“Yes, Mom, what do you want?” I said quietly into the phone.

“My boss is sitting right here. I can’t talk.”

My mom had been calling me daily at my office for six months. She had been diagnosed with colon cancer in the spring of my 3rd year of law school.

As a newly-minted lawyer with a government agency in downtown D.C., my first job, a boss and an office (albeit very small and without a window), I was learning to deal with her daily calls.

“No, I can’t tell you that”, I said.

She persisted.

“Just tell me what your bra size is?” she asked, again.

“Mom, c’mon, I’m in my office, please, understand.” I pleaded.

She pleaded right back.


“I’m in the yarn store. Do you want me to knit you a sweater or not?”

I gave up.

“36B”, I whispered into the phone, as my male boss rolled his eyes upward.

A year later my Mom died of cancer. She was 54, I was 28.

I still have the red V-neck, cotton sweater she made me, although it no longer fits.

While I have a very old sweater as a memory, many of my friends now have very old moms.

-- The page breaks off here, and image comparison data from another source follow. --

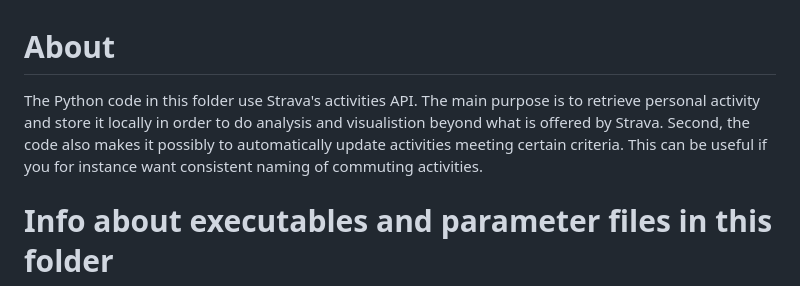
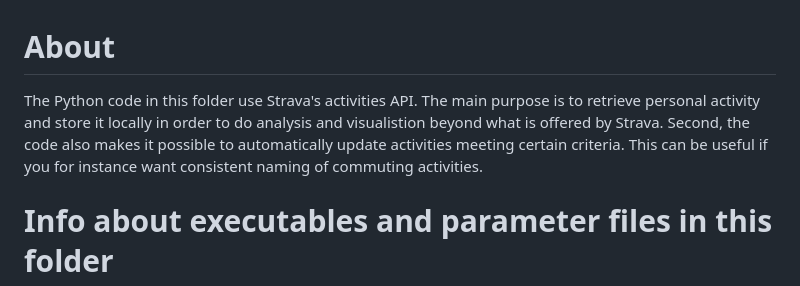
Before and after one commit to xivind/sandbox, a Markdown page: strava/README.md, the part around the change. Drawn GitHub-style.

Commit message:
Update README.md
Changed one typo that has been hanging over me for months

```diff
--- a/strava/README.md
+++ b/strava/README.md
@@ -1,5 +1,5 @@
 # About
-The Python code in this folder use Strava's activities API. The main purpose is to retrieve personal activity and store it locally in order to do analysis and visualistion beyond what is offered by Strava. Second, the code also makes it possibly to automatically update activities meeting certain criteria. This can be useful if you for instance want consistent naming of commuting activities.
+The Python code in this folder use Strava's activities API. The main purpose is to retrieve personal activity and store it locally in order to do analysis and visualistion beyond what is offered by Strava. Second, the code also makes it possible to automatically update activities meeting certain criteria. This can be useful if you for instance want consistent naming of commuting activities.
 
 # Info about executables and parameter files in this folder
 - `send_strava.py`
```
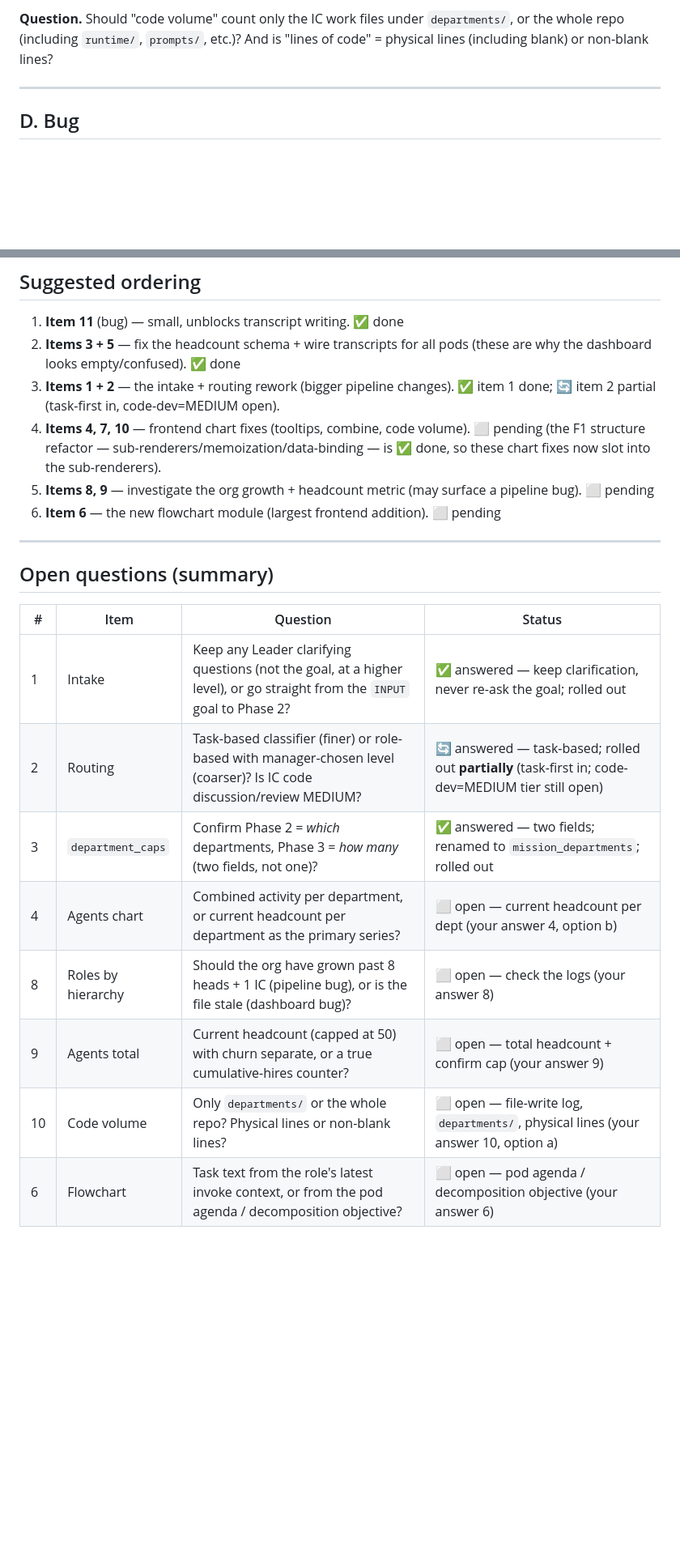
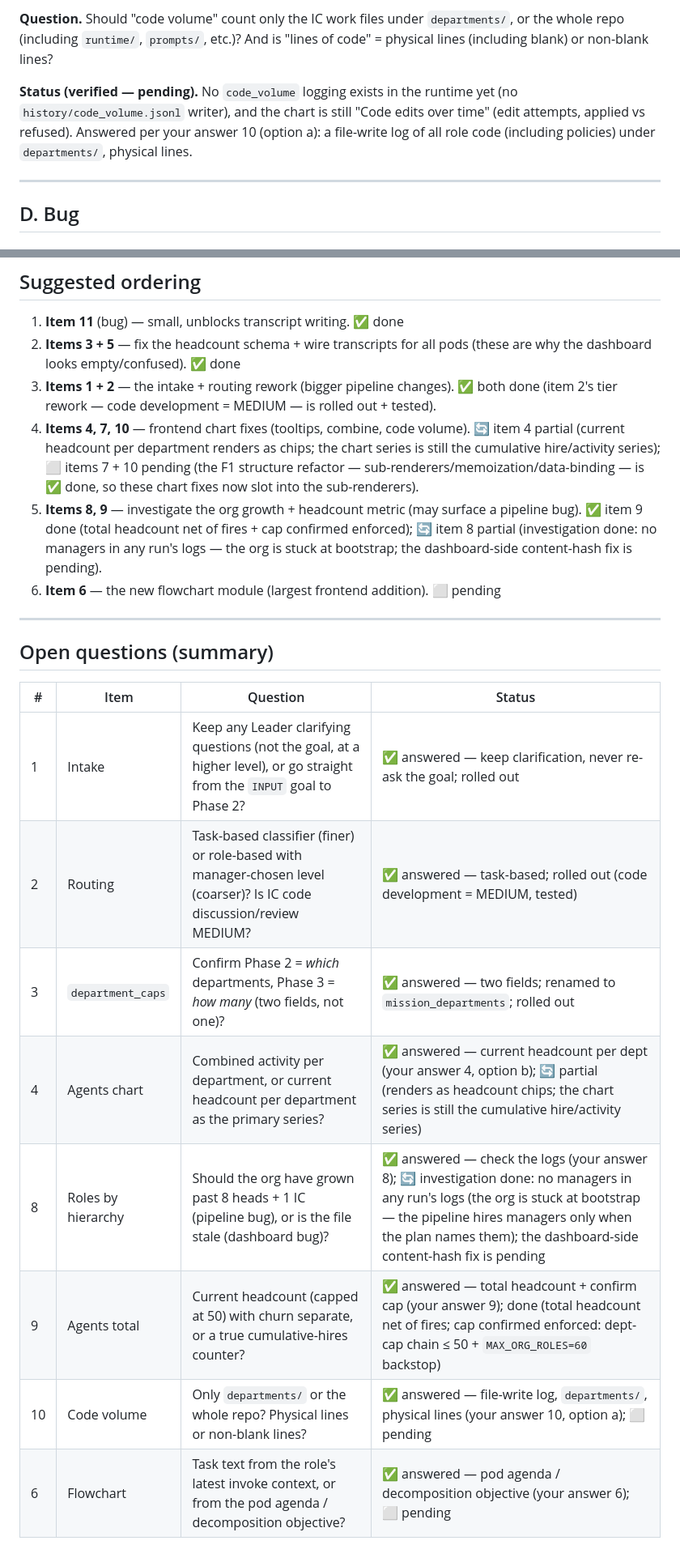
Before and after one commit to Callahman/LLM_Organization, a Markdown page: FINDINGS_AND_RECOMMENDATIONS.md, 2 parts joined by grey strips. Shown at 81% size. Rendered like a GitHub page; blank space fills up the shorter version.

```diff
--- a/FINDINGS_AND_RECOMMENDATIONS.md
+++ b/FINDINGS_AND_RECOMMENDATIONS.md
@@ -370,6 +420,11 @@ timeline. The frontend chart becomes a cumulative stacked series by file type (r
 **Question.** Should "code volume" count only the IC work files under `departments/`, or the
 whole repo (including `runtime/`, `prompts/`, etc.)? And is "lines of code" = physical lines
 (including blank) or non-blank lines?
+
+**Status (verified — pending).** No `code_volume` logging exists in the runtime yet (no
+`history/code_volume.jsonl` writer), and the chart is still "Code edits over time" (edit
+attempts, applied vs refused). Answered per your answer 10 (option a): a file-write log of all
+role code (including policies) under `departments/`, physical lines.
 
 ---
 
@@ -441,12 +496,17 @@ re-deriving it.
 1. **Item 11** (bug) — small, unblocks transcript writing. ✅ done
 2. **Items 3 + 5** — fix the headcount schema + wire transcripts for all pods (these are why the
    dashboard looks empty/confused). ✅ done
-3. **Items 1 + 2** — the intake + routing rework (bigger pipeline changes). ✅ item 1 done; 🔄 item 2
-   partial (task-first in, code-dev=MEDIUM open).
-4. **Items 4, 7, 10** — frontend chart fixes (tooltips, combine, code volume). ⬜ pending
-   (the F1 structure refactor — sub-renderers/memoization/data-binding — is ✅ done, so these
-   chart fixes now slot into the sub-renderers).
-5. **Items 8, 9** — investigate the org growth + headcount metric (may surface a pipeline bug). ⬜ pending
+3. **Items 1 + 2** — the intake + routing rework (bigger pipeline changes). ✅ both done (item 2's
+   tier rework — code development = MEDIUM — is rolled out + tested).
+4. **Items 4, 7, 10** — frontend chart fixes (tooltips, combine, code volume). 🔄 item 4 partial
+   (current headcount per department renders as chips; the chart series is still the cumulative
+   hire/activity series); ⬜ items 7 + 10 pending (the F1 structure refactor —
+   sub-renderers/memoization/data-binding — is ✅ done, so these chart fixes now slot into the
+   sub-renderers).
+5. **Items 8, 9** — investigate the org growth + headcount metric (may surface a pipeline bug).
+   ✅ item 9 done (total headcount net of fires + cap confirmed enforced); 🔄 item 8 partial
+   (investigation done: no managers in any run's logs — the org is stuck at bootstrap; the
+   dashboard-side content-hash fix is pending).
 6. **Item 6** — the new flowchart module (largest frontend addition). ⬜ pending
 
 ---
@@ -456,10 +516,10 @@ re-deriving it.
 | # | Item | Question | Status |
 |---|------|----------|--------|
 | 1 | Intake | Keep any Leader clarifying questions (not the goal, at a higher level), or go straight from the `INPUT` goal to Phase 2? | ✅ answered — keep clarification, never re-ask the goal; rolled out |
-| 2 | Routing | Task-based classifier (finer) or role-based with manager-chosen level (coarser)? Is IC code discussion/review MEDIUM? | 🔄 answered — task-based; rolled out **partially** (task-first in; code-dev=MEDIUM tier still open) |
+| 2 | Routing | Task-based classifier (finer) or role-based with manager-chosen level (coarser)? Is IC code discussion/review MEDIUM? | ✅ answered — task-based; rolled out (code development = MEDIUM, tested) |
 | 3 | `department_caps` | Confirm Phase 2 = *which* departments, Phase 3 = *how many* (two fields, not one)? | ✅ answered — two fields; renamed to `mission_departments`; rolled out |
-| 4 | Agents chart | Combined activity per department, or current headcount per department as the primary series? | ⬜ open — current headcount per dept (your answer 4, option b) |
-| 8 | Roles by hierarchy | Should the org have grown past 8 heads + 1 IC (pipeline bug), or is the file stale (dashboard bug)? | ⬜ open — check the logs (your answer 8) |
-| 9 | Agents total | Current headcount (capped at 50) with churn separate, or a true cumulative-hires counter? | ⬜ open — total headcount + confirm cap (your answer 9) |
-| 10 | Code volume | Only `departments/` or the whole repo? Physical lines or non-blank lines? | ⬜ open — file-write log, `departments/`, physical lines (your answer 10, option a) |
-| 6 | Flowchart | Task text from the role's latest invoke context, or from the pod agenda / decomposition objective? | ⬜ open — pod agenda / decomposition objective (your answer 6) |
+| 4 | Agents chart | Combined activity per department, or current headcount per department as the primary series? | ✅ answered — current headcount per dept (your answer 4, option b); 🔄 partial (renders as headcount chips; the chart series is still the cumulative hire/activity series) |
+| 8 | Roles by hierarchy | Should the org have grown past 8 heads + 1 IC (pipeline bug), or is the file stale (dashboard bug)? | ✅ answered — check the logs (your answer 8); 🔄 investigation done: no managers in any run's logs (the org is stuck at bootstrap — the pipeline hires managers only when the plan names them); the dashboard-side content-hash fix is pending |
+| 9 | Agents total | Current headcount (capped at 50) with churn separate, or a true cumulative-hires counter? | ✅ answered — total headcount + confirm cap (your answer 9); done (total headcount net of fires; cap confirmed enforced: dept-cap chain ≤ 50 + `MAX_ORG_ROLES=60` backstop) |
+| 10 | Code volume | Only `departments/` or the whole repo? Physical lines or non-blank lines? | ✅ answered — file-write log, `departments/`, physical lines (your answer 10, option a); ⬜ pending |
+| 6 | Flowchart | Task text from the role's latest invoke context, or from the pod agenda / decomposition objective? | ✅ answered — pod agenda / decomposition objective (your answer 6); ⬜ pending |
```
Also changed, not shown: other parts of FINDINGS_AND_RECOMMENDATIONS.md (+69 -19 lines).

My 50- and 60-something friends complain to me that their aging moms call them all the time.

“Every night, can you believe it,” one tells me, “and she worries when I’m not home. She’s still telling me to eat my vegetables, asking me if I’ve been to the doctor, bugging me about the kids or my job or my husband. When are we going to visit her? Or drive her to her many doctors’ appointments. Or run to the store to get her a new light bulb or reading glasses. I’m tired of hearing her complaints about who she did or didn’t sit with at dinner. Honestly, my mom is driving me crazy. Doesn’t she know I have a life?”

I bet she does know that you have a life. And she probably wants to be part of it.

My Mom called me daily at the office for over a year while she was ill. Then one day she stopped calling.

3 weeks later, on a sunny spring afternoon as my Dad and I sat by her bed in the intensive care unit of a hospital in New York City, she died. It was the Tuesday after Mother’s Day. Thoughtful as always, she chose, I felt, to wait and not ruin the holiday for us.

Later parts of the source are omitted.